YOUR INSTRUCTIONS
Omit the images, then output each of the records below exactly.

Segment Start: DATA IN THIS EXERCISE

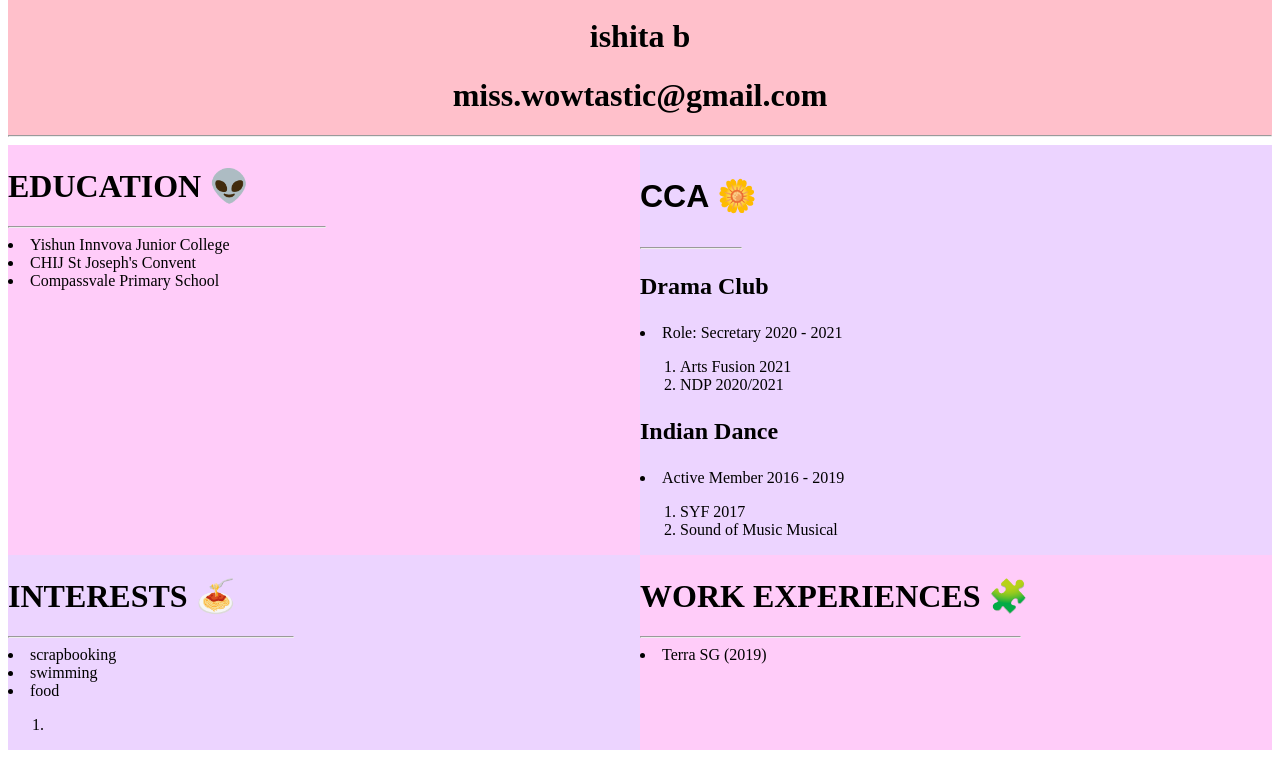
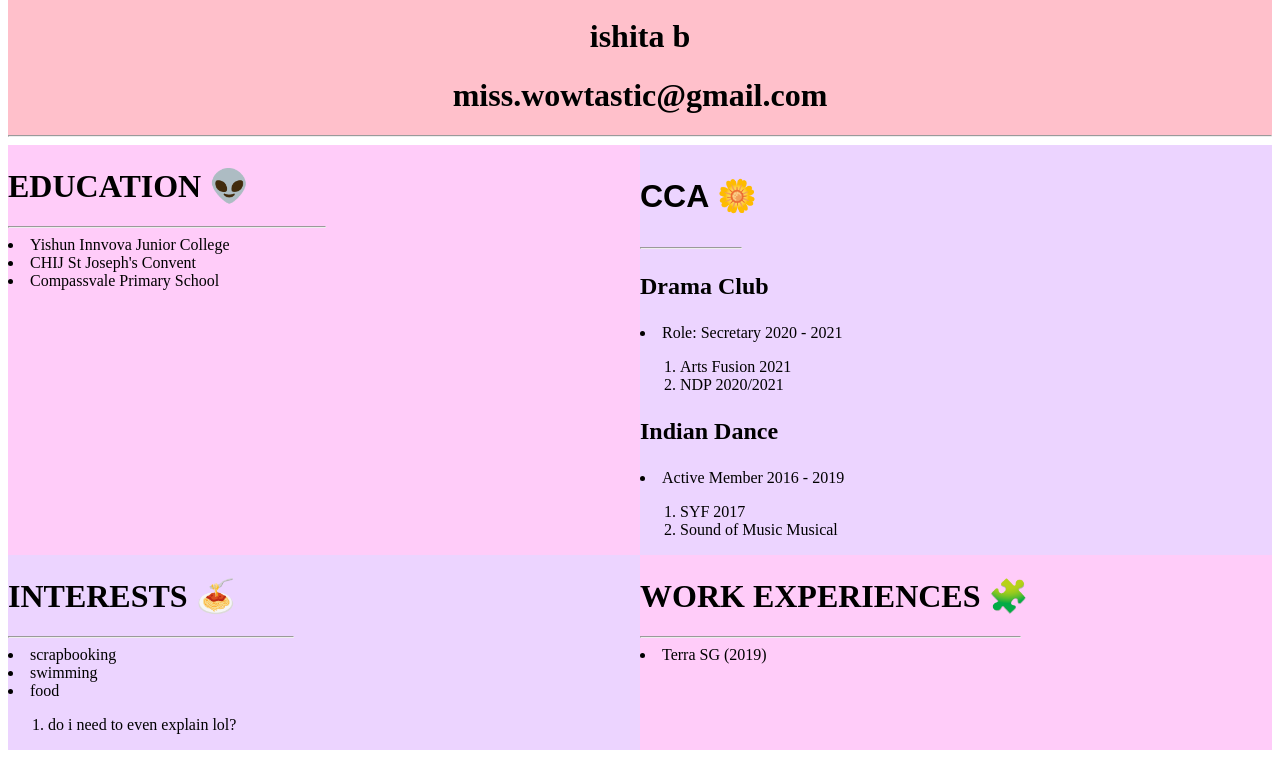
Before and after one commit to misswowtastic/ishita-website, a plain HTML site: page index.html in a window 1280 px wide. Shown: the part 86-844 px from the top of the page. Drawn offline with Linux system fonts and the light colour scheme.

Commit message:
1 file modified

```diff
--- a/index.html
+++ b/index.html
@@ -61,7 +61,7 @@
         <li> swimming </li>
         <li> food </li>
         <ol>
-          <li><p style= "font-family = " do i need to even explain lol?</li>
+          <li><p style= "font-family = mv boli" </p> do i need to even explain lol?</li>
         </ol>
     </div>
 
```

Segment End: DATA IN THIS EXERCISE

PROBLEM SOLUTION
Before and after one commit to misswowtastic/ishita-website, a plain HTML site: page index.html in a window 1280 px wide. Shown: the part 86-844 px from the top of the page. Drawn offline with Linux system fonts and the light colour scheme.

Commit message:
1 file modified

```diff
--- a/index.html
+++ b/index.html
@@ -61,7 +61,7 @@
         <li> swimming </li>
         <li> food </li>
         <ol>
-          <li><p style= "font-family = " do i need to even explain lol?</li>
+          <li><p style= "font-family = mv boli" </p> do i need to even explain lol?</li>
         </ol>
     </div>
 
```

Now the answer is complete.